Anyone watching the question hour in the Lower House on Tuesday afternoon will regularly hear MPs referring to news articles. Media attention is often the direct cause of questions to ministers or state secretaries, and often the reason for putting topics on the political agenda.
If we look only at the course of legislative processes, the influence of the media is much less. PhD research by Lotte Melenhorst has led to this conclusion. The positions of politicians and their parties change little or not at all as a result of media attention. Melenhorst reaches this conclusion after studying three recent proposals for legislation, each of which received a lot of media attention: the Executives’ Pay (Standards) Act, the Law on Work and Social Security, and the Law on Tuition Fees Loans in Higher Education.

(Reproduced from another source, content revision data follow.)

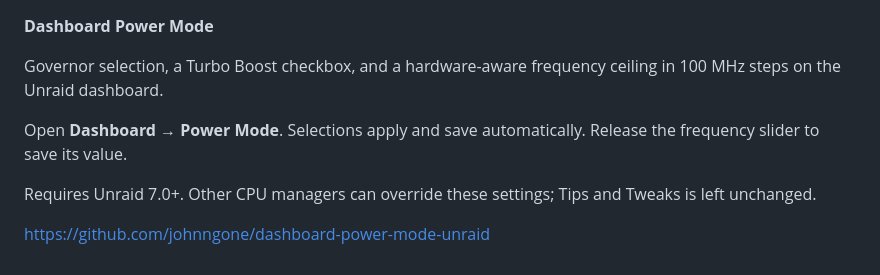
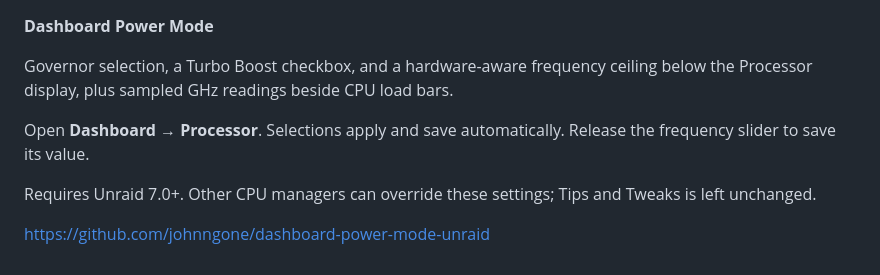
Before and after one commit to johnngone/dashboard-power-mode-unraid, a Markdown page: src/README.md, the part around the change. GitHub-like rendering.

```diff
--- a/src/README.md
+++ b/src/README.md
@@ -1,8 +1,8 @@
 **Dashboard Power Mode**
 
-Governor selection, a Turbo Boost checkbox, and a hardware-aware frequency ceiling in 100 MHz steps on the Unraid dashboard.
+Governor selection, a Turbo Boost checkbox, and a hardware-aware frequency ceiling below the Processor display, plus sampled GHz readings beside CPU load bars.
 
-Open **Dashboard → Power Mode**. Selections apply and save automatically. Release the frequency slider to save its value.
+Open **Dashboard → Processor**. Selections apply and save automatically. Release the frequency slider to save its value.
 
 Requires Unraid 7.0+. Other CPU managers can override these settings; Tips and Tweaks is left unchanged.
 
```
Also changed, not shown: README.md (+4 -3 lines), VALIDATION.md (+2 -1 lines), docs/dashboard-power-mode.png, 10 other files.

‘My analysis shows that the media do have some influence, but they do not fundamentally determine the outcomes of the legislative process,' says Melenhorst. ‘Political parties have generally already adopted their position and in some cases have even made agreements with one another before the proposed bill is introduced. The Dutch VVD and PvdA parties reached an agreement on the tuition fees bill, which was much more important for this particular law than media reporting during the process. Melenhorst: ‘The degree to which politicians are still open to influence once a proposal has been submitted to the Lower House is very limited.'
In Melenhorst's view, the media have a role only in drawing extra attention to an issue: news reports can focus on the specific consequences of a proposed bill, or on a particular argument or the position of a recognised expert. Take, for example, the Law on Work and Social Security: in the communication on this law, a number of different experts expressed their doubts, particularly regarding one part of the measures, namely that relating to flexwerk. ‘Politicians also use the media reports as a rhetorical instrument,' Melenhorst explains. By referring to an article that appeared in he newspapers on the morning of a debate, they can illustrate their own ideas, challenge their political opponents or show that a proposed law is a current topic.'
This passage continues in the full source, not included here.